** Opening Provided data block **

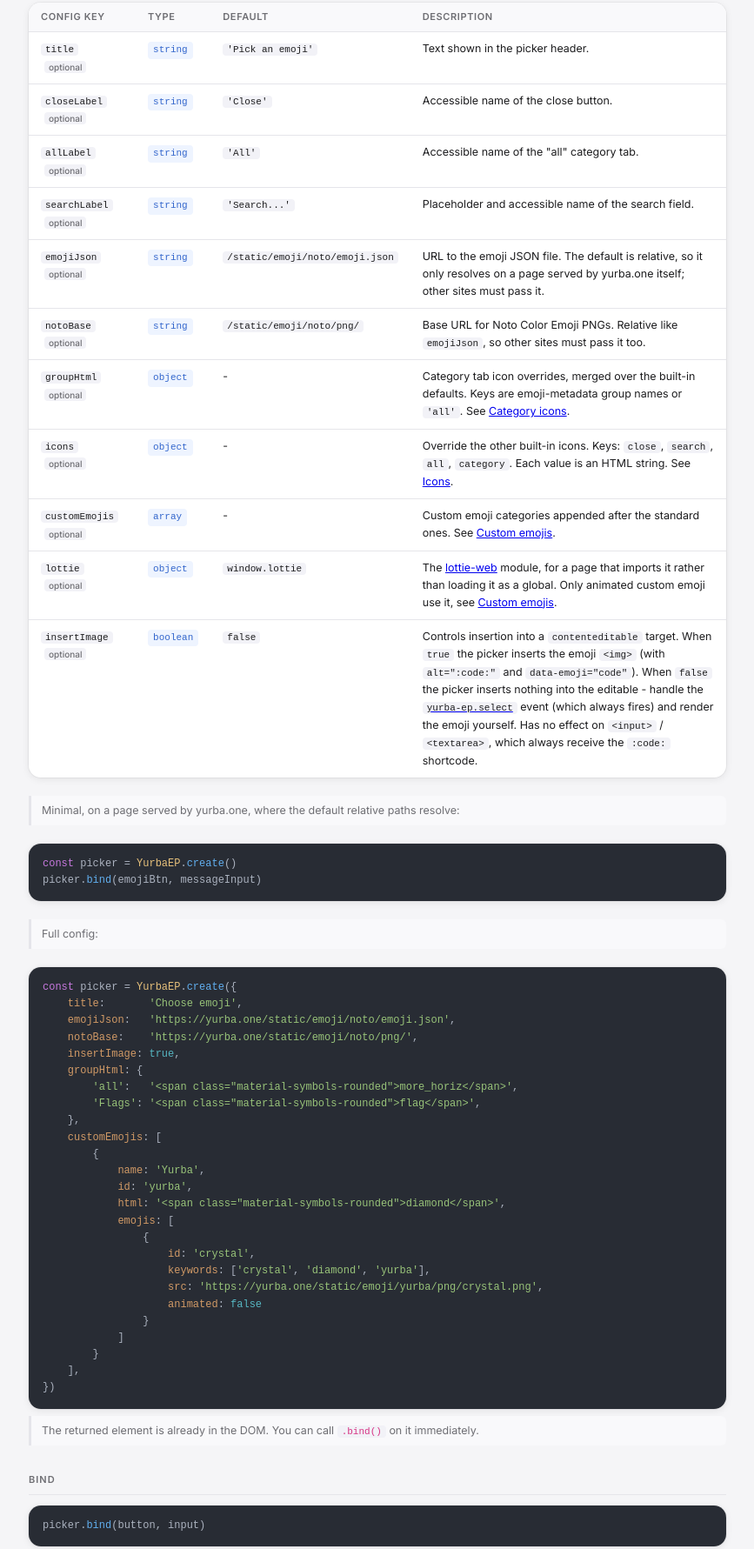
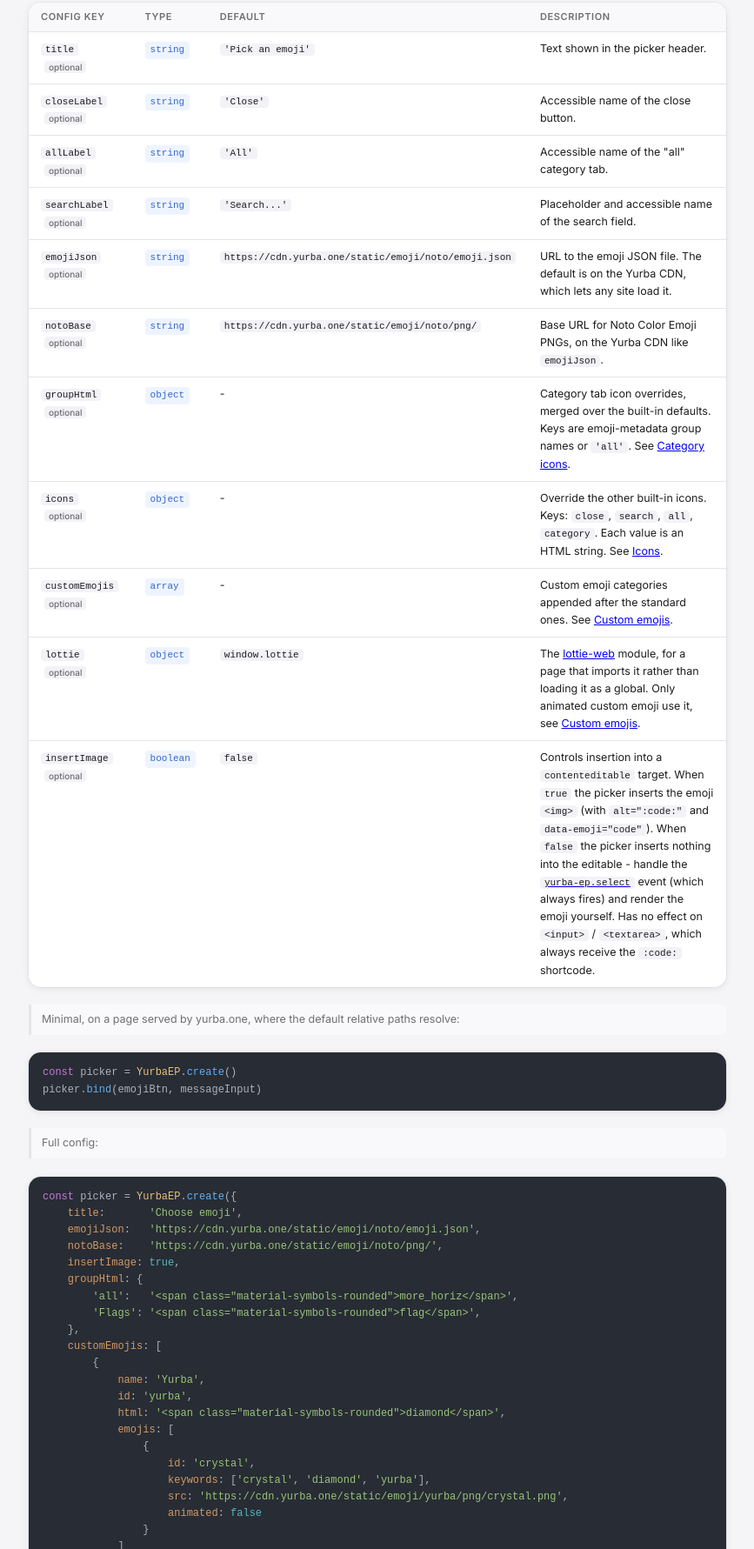
Before and after one commit to yurba-dev/yurba-ep, a website: page index.html in a window 1280 px wide. Shown: the part 2703-4484 px from the top of the page at 87% size, without its empty margins (321-1188 px from the left). Drawn offline with nearby package versions, Linux system fonts and the light colour scheme.

Commit message:
Update url of emoji pack

```diff
--- a/index.html
+++ b/index.html
@@ -216,14 +216,14 @@ picker.bind(
                             <tr>
                                 <td><code>emojiJson</code> <span class="optional-badge">optional</span></td>
                                 <td><span class="type-badge">string</span></td>
-                                <td><code>/static/emoji/noto/emoji.json</code></td>
-                                <td>URL to the emoji JSON file. The default is relative, so it only resolves on a page served by yurba.one itself; other sites must pass it.</td>
+                                <td><code>https://cdn.yurba.one/static/emoji/noto/emoji.json</code></td>
+                                <td>URL to the emoji JSON file. The default is on the Yurba CDN, which lets any site load it.</td>
                             </tr>
                             <tr>
                                 <td><code>notoBase</code> <span class="optional-badge">optional</span></td>
                                 <td><span class="type-badge">string</span></td>
-                                <td><code>/static/emoji/noto/png/</code></td>
-                                <td>Base URL for Noto Color Emoji PNGs. Relative like <code>emojiJson</code>, so other sites must pass it too.</td>
+                                <td><code>https://cdn.yurba.one/static/emoji/noto/png/</code></td>
+                                <td>Base URL for Noto Color Emoji PNGs, on the Yurba CDN like <code>emojiJson</code>.</td>
                             </tr>
                             <tr>
                                 <td><code>groupHtml</code> <span class="optional-badge">optional</span></td>
@@ -266,8 +266,8 @@ picker.bind(emojiBtn, messageInput)</code></pre>
                     <div class="code-block">
                         <pre><code class="language-javascript">const picker = YurbaEP.create({
     title:       'Choose emoji',
-    emojiJson:   'https://yurba.one/static/emoji/noto/emoji.json',
-    notoBase:    'https://yurba.one/static/emoji/noto/png/',
+    emojiJson:   'https://cdn.yurba.one/static/emoji/noto/emoji.json',
+    notoBase:    'https://cdn.yurba.one/static/emoji/noto/png/',
     insertImage: true,
     groupHtml: {
         'all':   '&lt;span class="material-symbols-rounded"&gt;more_horiz&lt;/span&gt;',
@@ -282,7 +282,7 @@ picker.bind(emojiBtn, messageInput)</code></pre>
                 {
                     id: 'crystal',
                     keywords: ['crystal', 'diamond', 'yurba'],
-                    src: 'https://yurba.one/static/emoji/yurba/png/crystal.png',
+                    src: 'https://cdn.yurba.one/static/emoji/yurba/png/crystal.png',
                     animated: false
                 }
             ]
@@ -518,12 +518,12 @@ editor.addEventListener('yurba-ep.select', (e) =&gt; {
                 {
                     id: 'crystal',
                     keywords: ['crystal', 'diamond', 'yurba'],
-                    src: 'https://yurba.one/static/emoji/yurba/png/crystal.png',
+                    src: 'https://cdn.yurba.one/static/emoji/yurba/png/crystal.png',
                     animated: false
                 },
                 {
                     id: 'cat',
-                    src: 'https://yurba.one/static/emoji/yurba/animated/cat.json',
+                    src: 'https://cdn.yurba.one/static/emoji/yurba/animated/cat.json',
                     animated: true,
                     still: 'https://example.com/emoji/cat.png'
                 },
@@ -599,7 +599,7 @@ editor.addEventListener('yurba-ep.select', (e) =&gt; {
                         <pre><code class="language-javascript">const picker = YurbaEP.create({
     groupHtml: {
         'all':   '&lt;span class="material-symbols-rounded"&gt;more_horiz&lt;/span&gt;',
-        'Flags': '&lt;img src="https://yurba.one/static/emoji/yurba/png/crystal.png" width="20" height="20"&gt;',
+        'Flags': '&lt;img src="https://cdn.yurba.one/static/emoji/yurba/png/crystal.png" width="20" height="20"&gt;',
     },
 })</code></pre>
                     </div>
--- a/index.js
+++ b/index.js
@@ -8,7 +8,7 @@ const picker = YurbaEP.create({
             id: 'yurba',
             html: '<span class="material-symbols-rounded">diamond</span>',
             emojis: [
-                { id: 'crystal', keywords: ['crystal', 'diamond', 'yurba'], src: 'https://yurba.one/static/emoji/yurba/png/crystal.png' }
+                { id: 'crystal', keywords: ['crystal', 'diamond', 'yurba'], src: 'https://cdn.yurba.one/static/emoji/yurba/png/crystal.png' }
             ]
         }
     ]
--- a/yurba-ep.js
+++ b/yurba-ep.js
@@ -11,8 +11,8 @@ class YurbaEP extends HTMLElement {
         'Flags':                '<span class="material-symbols-rounded">flag</span>',
     }
 
-    static EMOJI_JSON = '/static/emoji/noto/emoji.json'
-    static NOTO_BASE  = '/static/emoji/noto/png/'
+    static EMOJI_JSON = 'https://cdn.yurba.one/static/emoji/noto/emoji.json'
+    static NOTO_BASE  = 'https://cdn.yurba.one/static/emoji/noto/png/'
 
     // Replaced by the .ui build
     static shell = {
```
Also changed, not shown: README.md, dist/yurba-ep.min.js, dist/yurba-ep.ui.min.js.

** Closing Provided data block **

Because the pictures are not wanted, retype every record exactly without them.

**Result of the task:**
Before and after one commit to yurba-dev/yurba-ep, a website: page index.html in a window 1280 px wide. Shown: the part 2703-4484 px from the top of the page at 87% size, without its empty margins (321-1188 px from the left). Drawn offline with nearby package versions, Linux system fonts and the light colour scheme.

Commit message:
Update url of emoji pack

```diff
--- a/index.html
+++ b/index.html
@@ -216,14 +216,14 @@ picker.bind(
                             <tr>
                                 <td><code>emojiJson</code> <span class="optional-badge">optional</span></td>
                                 <td><span class="type-badge">string</span></td>
-                                <td><code>/static/emoji/noto/emoji.json</code></td>
-                                <td>URL to the emoji JSON file. The default is relative, so it only resolves on a page served by yurba.one itself; other sites must pass it.</td>
+                                <td><code>https://cdn.yurba.one/static/emoji/noto/emoji.json</code></td>
+                                <td>URL to the emoji JSON file. The default is on the Yurba CDN, which lets any site load it.</td>
                             </tr>
                             <tr>
                                 <td><code>notoBase</code> <span class="optional-badge">optional</span></td>
                                 <td><span class="type-badge">string</span></td>
-                                <td><code>/static/emoji/noto/png/</code></td>
-                                <td>Base URL for Noto Color Emoji PNGs. Relative like <code>emojiJson</code>, so other sites must pass it too.</td>
+                                <td><code>https://cdn.yurba.one/static/emoji/noto/png/</code></td>
+                                <td>Base URL for Noto Color Emoji PNGs, on the Yurba CDN like <code>emojiJson</code>.</td>
                             </tr>
                             <tr>
                                 <td><code>groupHtml</code> <span class="optional-badge">optional</span></td>
@@ -266,8 +266,8 @@ picker.bind(emojiBtn, messageInput)</code></pre>
                     <div class="code-block">
                         <pre><code class="language-javascript">const picker = YurbaEP.create({
     title:       'Choose emoji',
-    emojiJson:   'https://yurba.one/static/emoji/noto/emoji.json',
-    notoBase:    'https://yurba.one/static/emoji/noto/png/',
+    emojiJson:   'https://cdn.yurba.one/static/emoji/noto/emoji.json',
+    notoBase:    'https://cdn.yurba.one/static/emoji/noto/png/',
     insertImage: true,
     groupHtml: {
         'all':   '&lt;span class="material-symbols-rounded"&gt;more_horiz&lt;/span&gt;',
@@ -282,7 +282,7 @@ picker.bind(emojiBtn, messageInput)</code></pre>
                 {
                     id: 'crystal',
                     keywords: ['crystal', 'diamond', 'yurba'],
-                    src: 'https://yurba.one/static/emoji/yurba/png/crystal.png',
+                    src: 'https://cdn.yurba.one/static/emoji/yurba/png/crystal.png',
                     animated: false
                 }
             ]
@@ -518,12 +518,12 @@ editor.addEventListener('yurba-ep.select', (e) =&gt; {
                 {
                     id: 'crystal',
                     keywords: ['crystal', 'diamond', 'yurba'],
-                    src: 'https://yurba.one/static/emoji/yurba/png/crystal.png',
+                    src: 'https://cdn.yurba.one/static/emoji/yurba/png/crystal.png',
                     animated: false
                 },
                 {
                     id: 'cat',
-                    src: 'https://yurba.one/static/emoji/yurba/animated/cat.json',
+                    src: 'https://cdn.yurba.one/static/emoji/yurba/animated/cat.json',
                     animated: true,
                     still: 'https://example.com/emoji/cat.png'
                 },
@@ -599,7 +599,7 @@ editor.addEventListener('yurba-ep.select', (e) =&gt; {
                         <pre><code class="language-javascript">const picker = YurbaEP.create({
     groupHtml: {
         'all':   '&lt;span class="material-symbols-rounded"&gt;more_horiz&lt;/span&gt;',
-        'Flags': '&lt;img src="https://yurba.one/static/emoji/yurba/png/crystal.png" width="20" height="20"&gt;',
+        'Flags': '&lt;img src="https://cdn.yurba.one/static/emoji/yurba/png/crystal.png" width="20" height="20"&gt;',
     },
 })</code></pre>
                     </div>
--- a/index.js
+++ b/index.js
@@ -8,7 +8,7 @@ const picker = YurbaEP.create({
             id: 'yurba',
             html: '<span class="material-symbols-rounded">diamond</span>',
             emojis: [
-                { id: 'crystal', keywords: ['crystal', 'diamond', 'yurba'], src: 'https://yurba.one/static/emoji/yurba/png/crystal.png' }
+                { id: 'crystal', keywords: ['crystal', 'diamond', 'yurba'], src: 'https://cdn.yurba.one/static/emoji/yurba/png/crystal.png' }
             ]
         }
     ]
--- a/yurba-ep.js
+++ b/yurba-ep.js
@@ -11,8 +11,8 @@ class YurbaEP extends HTMLElement {
         'Flags':                '<span class="material-symbols-rounded">flag</span>',
     }
 
-    static EMOJI_JSON = '/static/emoji/noto/emoji.json'
-    static NOTO_BASE  = '/static/emoji/noto/png/'
+    static EMOJI_JSON = 'https://cdn.yurba.one/static/emoji/noto/emoji.json'
+    static NOTO_BASE  = 'https://cdn.yurba.one/static/emoji/noto/png/'
 
     // Replaced by the .ui build
     static shell = {
```
Also changed, not shown: README.md, dist/yurba-ep.min.js, dist/yurba-ep.ui.min.js.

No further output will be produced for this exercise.